Tuesday, June 16, 2009
Friday, March 27, 2009
I've been very busy launching an exciting new environmental education media initiative with the folks at Climate Cartoons. More to come on that later. But it's meant a cessation of blogging.
Tuesday, January 27, 2009
A new study from the National Oceanic and Atmospheric Administration finds that the impact of increases in atmospheric CO2 are likely to last for centuries, even if we stop emitting CO2 altogether. In other words, we have already made major significant changes to global climate that will take decades to be revealed and last for centuries. Drought, rising ocean levels, decreased fresh water supplies, all are likely continue to persist for centuries. There is no catching up later on this issue. We need to use the opportunity of the current economic crisis and the attendant stimulus plan to shift away from a fossil fuel and CO2 spewing based economy.
Saturday, January 17, 2009
Tuesday, November 4, 2008
The scale of changes we need are immense. The challenges we face to not only our nation, but to life on earth itself, are staggering. It is time for a transformational leader. Go vote for him.
But it is not up to him to bring the transformation. No person can do that. It is up to all of us to make the changes that need to happen.
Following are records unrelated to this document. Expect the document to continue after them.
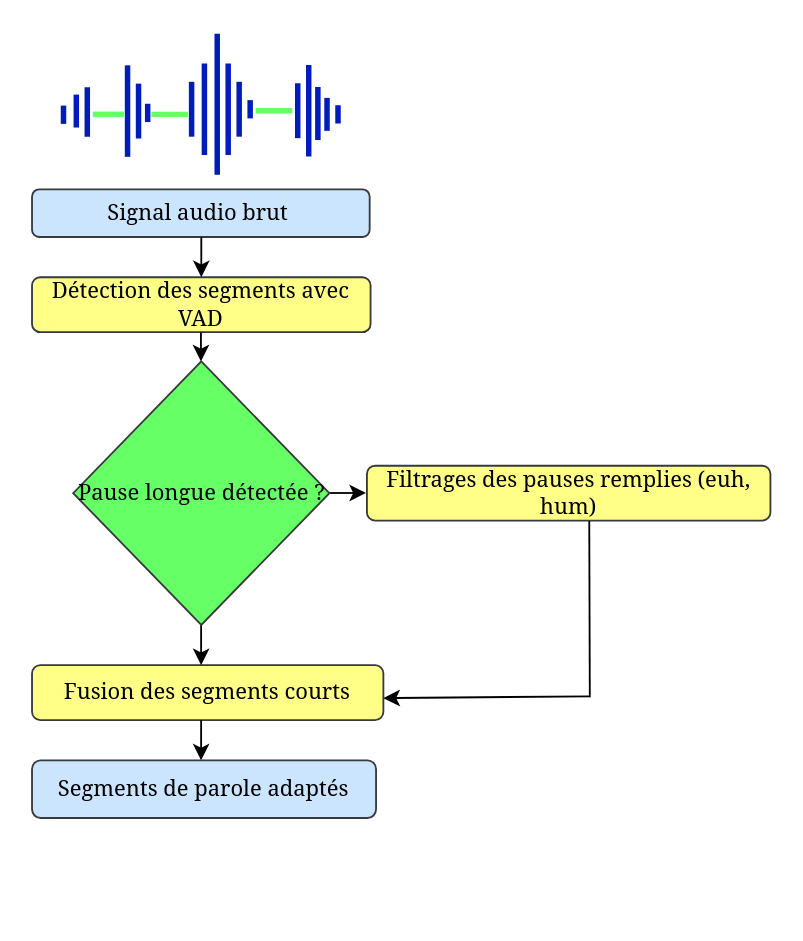
Above: page "Page-2" (2 of 2) of Trimodal_Fluency_sslmodel.drawio in papasega/Applied-Deep-Learning (draw.io), before the change. Source tidied: cells renumbered, new cells numbered last; positions are measured from the earlier drawing's top-left corner, leaving out a move shared by most shapes. Both pictures are drawn from the tidied source at 183%, with x=0, y=0 at pixel (31, 33).
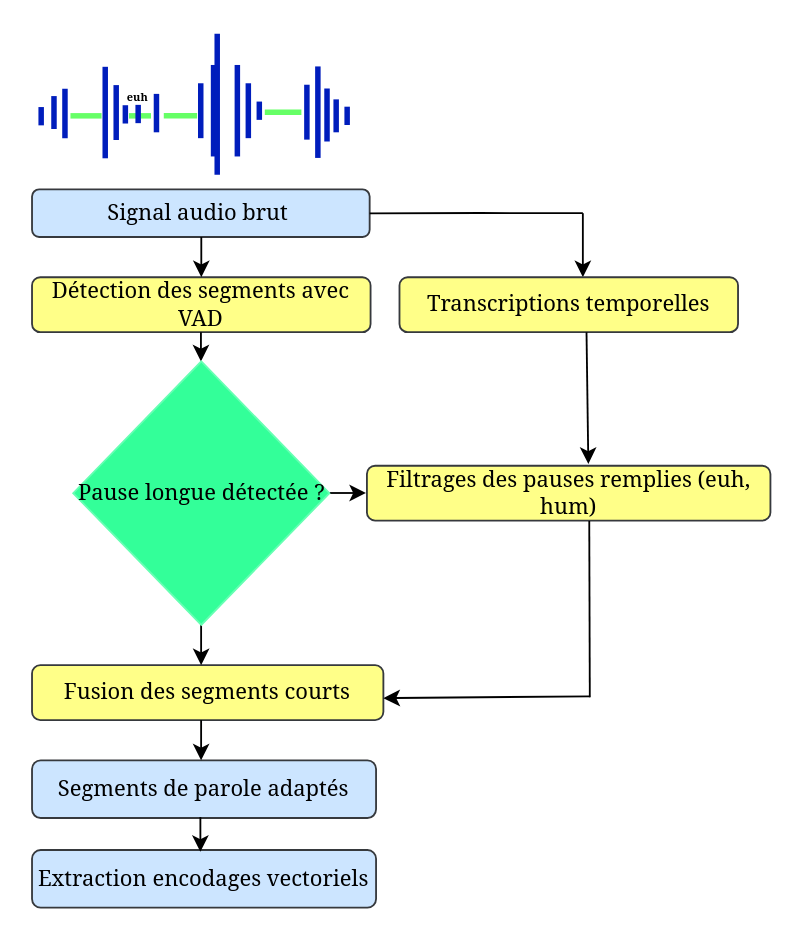
The same diagram, later.

Commit message (it also covers changes not shown here):
Mettre à jour Trimodal_Fluency_sslmodel.drawio

What changed in the source:
```diff
@@
     <mxCell id="14" style="endArrow=none;html=1;rounded=0;strokeWidth=3;fillColor=#0050ef;strokeColor=#001DBC;" parent="1" edge="1">
       <mxGeometry relative="1" as="geometry">
-        <mxPoint x="94.2" y="66.2" as="sourcePoint" />
-        <mxPoint x="94.2" y="16.2" as="targetPoint" />
+        <mxPoint x="99.2" y="67" as="sourcePoint" />
+        <mxPoint x="99.2" y="17" as="targetPoint" />
       </mxGeometry>
     </mxCell>
@@
     <mxCell id="16" style="endArrow=none;html=1;rounded=0;strokeWidth=3;fillColor=#0050ef;strokeColor=#001DBC;" parent="1" edge="1">
       <mxGeometry relative="1" as="geometry">
-        <mxPoint x="107.2" y="66.2" as="sourcePoint" />
-        <mxPoint x="107.2" y="16.2" as="targetPoint" />
+        <mxPoint x="112.2" y="67" as="sourcePoint" />
+        <mxPoint x="112.2" y="17" as="targetPoint" />
       </mxGeometry>
     </mxCell>
     <mxCell id="17" style="endArrow=none;html=1;rounded=0;strokeWidth=3;fillColor=#0050ef;strokeColor=#001DBC;" parent="1" edge="1">
       <mxGeometry relative="1" as="geometry">
-        <mxPoint x="113.2" y="56.2" as="sourcePoint" />
-        <mxPoint x="113.2" y="26.2" as="targetPoint" />
+        <mxPoint x="118.2" y="57" as="sourcePoint" />
+        <mxPoint x="118.2" y="27" as="targetPoint" />
       </mxGeometry>
     </mxCell>
     <mxCell id="18" style="endArrow=none;html=1;rounded=0;strokeWidth=3;fillColor=#0050ef;strokeColor=#001DBC;" parent="1" edge="1">
       <mxGeometry relative="1" as="geometry">
-        <mxPoint x="119.2" y="46.2" as="sourcePoint" />
-        <mxPoint x="119.2" y="36.2" as="targetPoint" />
+        <mxPoint x="124.2" y="47" as="sourcePoint" />
+        <mxPoint x="124.2" y="37" as="targetPoint" />
         <Array as="points">
-          <mxPoint x="119.2" y="36.2" />
+          <mxPoint x="124.2" y="37" />
         </Array>
       </mxGeometry>
     </mxCell>
     <mxCell id="19" style="endArrow=none;html=1;rounded=0;strokeWidth=3;fillColor=#0050ef;strokeColor=#001DBC;" parent="1" edge="1">
       <mxGeometry relative="1" as="geometry">
-        <mxPoint x="145.2" y="57" as="sourcePoint" />
-        <mxPoint x="145.2" y="27" as="targetPoint" />
+        <mxPoint x="150.2" y="57.8" as="sourcePoint" />
+        <mxPoint x="150.2" y="27.8" as="targetPoint" />
       </mxGeometry>
     </mxCell>
     <mxCell id="20" style="endArrow=none;html=1;rounded=0;strokeWidth=3;fillColor=#0050ef;strokeColor=#001DBC;" parent="1" edge="1">
       <mxGeometry relative="1" as="geometry">
-        <mxPoint x="151.2" y="67" as="sourcePoint" />
-        <mxPoint x="151.2" y="17" as="targetPoint" />
+        <mxPoint x="156.2" y="67.8" as="sourcePoint" />
+        <mxPoint x="156.2" y="17.8" as="targetPoint" />
       </mxGeometry>
     </mxCell>
     <mxCell id="21" style="endArrow=none;html=1;rounded=0;strokeWidth=3;fillColor=#0050ef;strokeColor=#001DBC;" parent="1" edge="1">
       <mxGeometry relative="1" as="geometry">
-        <mxPoint x="63.2" y="48.2" as="sourcePoint" />
-        <mxPoint x="63.2" y="38.2" as="targetPoint" />
+        <mxPoint x="51" y="49" as="sourcePoint" />
+        <mxPoint x="51" y="39" as="targetPoint" />
         <Array as="points">
-          <mxPoint x="63.2" y="38.2" />
+          <mxPoint x="51" y="39" />
         </Array>
       </mxGeometry>
     </mxCell>
     <mxCell id="22" style="endArrow=none;html=1;rounded=0;strokeWidth=3;fillColor=#0050ef;strokeColor=#001DBC;" parent="1" edge="1">
       <mxGeometry relative="1" as="geometry">
-        <mxPoint x="156.2" y="58" as="sourcePoint" />
-        <mxPoint x="156.2" y="38" as="targetPoint" />
+        <mxPoint x="161.2" y="58.8" as="sourcePoint" />
+        <mxPoint x="161.2" y="38.8" as="targetPoint" />
         <Array as="points">
-          <mxPoint x="156.2" y="29" />
+          <mxPoint x="161.2" y="29.8" />
         </Array>
       </mxGeometry>
     </mxCell>
     <mxCell id="23" style="endArrow=none;html=1;rounded=0;strokeWidth=3;fillColor=#0050ef;strokeColor=#001DBC;" parent="1" edge="1">
       <mxGeometry relative="1" as="geometry">
-        <mxPoint x="87.2" y="56.2" as="sourcePoint" />
-        <mxPoint x="87.2" y="26.2" as="targetPoint" />
+        <mxPoint x="92.2" y="57" as="sourcePoint" />
+        <mxPoint x="92.2" y="27" as="targetPoint" />
       </mxGeometry>
     </mxCell>
     <mxCell id="24" style="endArrow=none;html=1;rounded=0;strokeWidth=3;fillColor=#0050ef;strokeColor=#001DBC;" parent="1" edge="1">
       <mxGeometry relative="1" as="geometry">
-        <mxPoint x="58.2" y="57.2" as="sourcePoint" />
-        <mxPoint x="58.2" y="27.2" as="targetPoint" />
+        <mxPoint x="46" y="58" as="sourcePoint" />
+        <mxPoint x="46" y="28" as="targetPoint" />
       </mxGeometry>
     </mxCell>
     <mxCell id="25" style="endArrow=none;html=1;rounded=0;strokeWidth=3;fillColor=#0050ef;strokeColor=#001DBC;" parent="1" edge="1">
       <mxGeometry relative="1" as="geometry">
-        <mxPoint x="52.2" y="67.2" as="sourcePoint" />
-        <mxPoint x="52.2" y="17.2" as="targetPoint" />
+        <mxPoint x="40" y="68" as="sourcePoint" />
+        <mxPoint x="40" y="18" as="targetPoint" />
         <Array as="points">
-          <mxPoint x="52.2" y="67.2" />
+          <mxPoint x="40" y="68" />
         </Array>
       </mxGeometry>
     </mxCell>
     <mxCell id="26" style="endArrow=none;html=1;rounded=0;strokeWidth=3;fillColor=#0050ef;strokeColor=#001DBC;" parent="1" edge="1">
       <mxGeometry relative="1" as="geometry">
-        <mxPoint x="161.2" y="53" as="sourcePoint" />
-        <mxPoint x="161.2" y="35" as="targetPoint" />
+        <mxPoint x="166.2" y="53.8" as="sourcePoint" />
+        <mxPoint x="166.2" y="35.8" as="targetPoint" />
       </mxGeometry>
     </mxCell>
     <mxCell id="27" style="endArrow=none;html=1;rounded=0;strokeWidth=3;fillColor=#0050ef;strokeColor=#001DBC;" parent="1" edge="1">
       <mxGeometry relative="1" as="geometry">
-        <mxPoint x="30.2" y="56.2" as="sourcePoint" />
-        <mxPoint x="30.2" y="38.2" as="targetPoint" />
+        <mxPoint x="18" y="57" as="sourcePoint" />
+        <mxPoint x="18" y="39" as="targetPoint" />
         <Array as="points">
-          <mxPoint x="30.2" y="29.2" />
+          <mxPoint x="18" y="30" />
         </Array>
       </mxGeometry>
     </mxCell>
     <mxCell id="28" style="endArrow=none;html=1;rounded=0;strokeWidth=3;fillColor=#0050ef;strokeColor=#001DBC;" parent="1" edge="1">
       <mxGeometry relative="1" as="geometry">
-        <mxPoint x="24.2" y="51.2" as="sourcePoint" />
-        <mxPoint x="24.2" y="33.2" as="targetPoint" />
+        <mxPoint x="12" y="52" as="sourcePoint" />
+        <mxPoint x="12" y="34" as="targetPoint" />
       </mxGeometry>
     </mxCell>
     <mxCell id="29" style="endArrow=none;html=1;rounded=0;strokeWidth=3;fillColor=#0050ef;strokeColor=#001DBC;" parent="1" edge="1">
       <mxGeometry relative="1" as="geometry">
-        <mxPoint x="17.2" y="49.2" as="sourcePoint" />
-        <mxPoint x="17.2" y="39.2" as="targetPoint" />
+        <mxPoint x="5" y="50" as="sourcePoint" />
+        <mxPoint x="5" y="40" as="targetPoint" />
       </mxGeometry>
     </mxCell>
     <mxCell id="30" style="endArrow=none;html=1;rounded=0;strokeWidth=3;fillColor=#0050ef;strokeColor=#001DBC;" parent="1" edge="1">
       <mxGeometry relative="1" as="geometry">
-        <mxPoint x="167.2" y="49" as="sourcePoint" />
-        <mxPoint x="167.2" y="39" as="targetPoint" />
+        <mxPoint x="172.2" y="49.8" as="sourcePoint" />
+        <mxPoint x="172.2" y="39.8" as="targetPoint" />
       </mxGeometry>
     </mxCell>
     <mxCell id="31" style="endArrow=none;html=1;rounded=0;strokeWidth=3;fillColor=#ffcc99;strokeColor=#66FF66;" parent="1" edge="1">
       <mxGeometry relative="1" as="geometry">
-        <mxPoint x="85.2" y="44" as="sourcePoint" />
-        <mxPoint x="65.2" y="44" as="targetPoint" />
+        <mxPoint x="90.2" y="44.8" as="sourcePoint" />
+        <mxPoint x="72" y="44.8" as="targetPoint" />
       </mxGeometry>
     </mxCell>
     <mxCell id="32" style="endArrow=none;html=1;rounded=0;strokeWidth=3;fillColor=#ffcccc;strokeColor=#66FF66;" parent="1" edge="1">
       <mxGeometry relative="1" as="geometry">
-        <mxPoint x="142.2" y="42" as="sourcePoint" />
-        <mxPoint x="122.2" y="42" as="targetPoint" />
+        <mxPoint x="147.2" y="42.8" as="sourcePoint" />
+        <mxPoint x="127.2" y="42.8" as="targetPoint" />
       </mxGeometry>
     </mxCell>
     <mxCell id="33" style="endArrow=none;html=1;rounded=0;strokeWidth=3;fillColor=#ffcccc;strokeColor=#66FF66;" parent="1" edge="1">
       <mxGeometry relative="1" as="geometry">
-        <mxPoint x="50.2" y="44" as="sourcePoint" />
-        <mxPoint x="33.2" y="44" as="targetPoint" />
+        <mxPoint x="38" y="44.8" as="sourcePoint" />
+        <mxPoint x="21" y="44.8" as="targetPoint" />
       </mxGeometry>
     </mxCell>
-    <mxCell id="34" value="&lt;span style=&quot;font-family: Georgia;&quot;&gt;Pause longue détectée ?&lt;/span&gt;" style="rhombus;whiteSpace=wrap;html=1;fillColor=#66FF66;strokeColor=#36393d;" parent="1" vertex="1">
+    <mxCell id="34" value="&lt;span style=&quot;font-family: Georgia;&quot;&gt;Pause longue détectée ?&lt;/span&gt;" style="rhombus;whiteSpace=wrap;html=1;fillColor=#33FF99;strokeColor=#66FFB3;" parent="1" vertex="1">
       <mxGeometry x="22.5" y="179" width="140" height="144" as="geometry" />
     </mxCell>
+    <mxCell id="35" style="endArrow=classic;html=1;rounded=0;" parent="1" edge="1">
+      <mxGeometry relative="1" as="geometry">
+        <mxPoint x="301" y="98" as="sourcePoint" />
+        <mxPoint x="301" y="133" as="targetPoint" />
+      </mxGeometry>
+    </mxCell>
+    <mxCell id="36" style="endArrow=none;html=1;rounded=0;" parent="1" edge="1">
+      <mxGeometry relative="1" as="geometry">
+        <mxPoint x="184.5" y="98.1" as="sourcePoint" />
+        <mxPoint x="301" y="98" as="targetPoint" />
+        <Array as="points">
+          <mxPoint x="245" y="97.9" />
+        </Array>
+      </mxGeometry>
+    </mxCell>
+    <mxCell id="37" value="&lt;font face=&quot;Georgia&quot;&gt;Transcriptions&amp;nbsp;&lt;/font&gt;&lt;span style=&quot;font-family: Georgia; background-color: transparent; color: light-dark(rgb(0, 0, 0), rgb(255, 255, 255));&quot;&gt;temporelles&lt;/span&gt;" style="rounded=1;whiteSpace=wrap;html=1;fillColor=#ffff88;strokeColor=#36393d;" parent="1" vertex="1">
+      <mxGeometry x="200.8" y="133" width="185" height="30" as="geometry" />
+    </mxCell>
+    <mxCell id="38" style="endArrow=classic;html=1;rounded=0;" parent="1" edge="1">
+      <mxGeometry relative="1" as="geometry">
+        <mxPoint x="303" y="163" as="sourcePoint" />
+        <mxPoint x="304" y="235" as="targetPoint" />
+      </mxGeometry>
+    </mxCell>
+    <mxCell id="39" value="&lt;font face=&quot;Georgia&quot;&gt;Extraction encodages vectoriels&lt;/font&gt;" style="rounded=1;whiteSpace=wrap;html=1;fillColor=#cce5ff;strokeColor=#36393d;" parent="1" vertex="1">
+      <mxGeometry y="446" width="188" height="31.5" as="geometry" />
+    </mxCell>
+    <mxCell id="40" style="endArrow=classic;html=1;rounded=0;" parent="1" edge="1">
+      <mxGeometry relative="1" as="geometry">
+        <mxPoint x="92" y="428" as="sourcePoint" />
+        <mxPoint x="92" y="447" as="targetPoint" />
+      </mxGeometry>
+    </mxCell>
+    <mxCell id="41" style="endArrow=none;html=1;rounded=0;strokeWidth=3;fillColor=#ffcc99;strokeColor=#66FF66;" parent="1" edge="1">
+      <mxGeometry relative="1" as="geometry">
+        <mxPoint x="65" y="44.8" as="sourcePoint" />
+        <mxPoint x="53" y="44.8" as="targetPoint" />
+      </mxGeometry>
+    </mxCell>
+    <mxCell id="42" style="endArrow=none;html=1;rounded=0;strokeWidth=3;fillColor=#0050ef;strokeColor=#001DBC;" parent="1" edge="1">
+      <mxGeometry relative="1" as="geometry">
+        <mxPoint x="58" y="48.8" as="sourcePoint" />
+        <mxPoint x="58" y="38.8" as="targetPoint" />
+        <Array as="points">
+          <mxPoint x="58" y="38.8" />
+        </Array>
+      </mxGeometry>
+    </mxCell>
+    <mxCell id="43" style="endArrow=none;html=1;rounded=0;strokeWidth=3;fillColor=#0050ef;strokeColor=#001DBC;" parent="1" edge="1">
+      <mxGeometry relative="1" as="geometry">
+        <mxPoint x="68" y="53.8" as="sourcePoint" />
+        <mxPoint x="68" y="32.8" as="targetPoint" />
+      </mxGeometry>
+    </mxCell>
+    <mxCell id="44" value="&lt;font style=&quot;font-size: 6px;&quot; face=&quot;Georgia&quot;&gt;&lt;b&gt;euh&lt;/b&gt;&lt;/font&gt;" style="text;html=1;align=center;verticalAlign=middle;whiteSpace=wrap;rounded=0;" parent="1" vertex="1">
+      <mxGeometry x="28" y="18" width="60" height="30" as="geometry" />
+    </mxCell>
```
Our government and our future will only be as good as we the people make it by what we do, how hard we organize, how loudly we make our voices heard.
It's alright to feel hope. In fact, it is essential. But it is even more important to feel determination. To continue the hard work of learning to live with each other on this tiny planet, and live on it in such a way that nourishes this earth that gave us birth.
But for today? Vote. Help others vote. Make sure that votes are counted.
Wednesday, October 22, 2008
Organic Farming “could feed Africa.”
While many have been pushing for Africa to build large scale industrial farms growing genetically modified (GM) crops (mainly those selling GM seeds and industrial fertilizers), a major new study for from the UN to be presented today shows that organic practices in Africa not only can raise productivity, but do it in a way that avoids the social and economic costs of shifting to those large scale industrial farms.
In other words, organic farming can feed people without simultaneously impoverishing them and making the land incapable of supporting them over the long haul.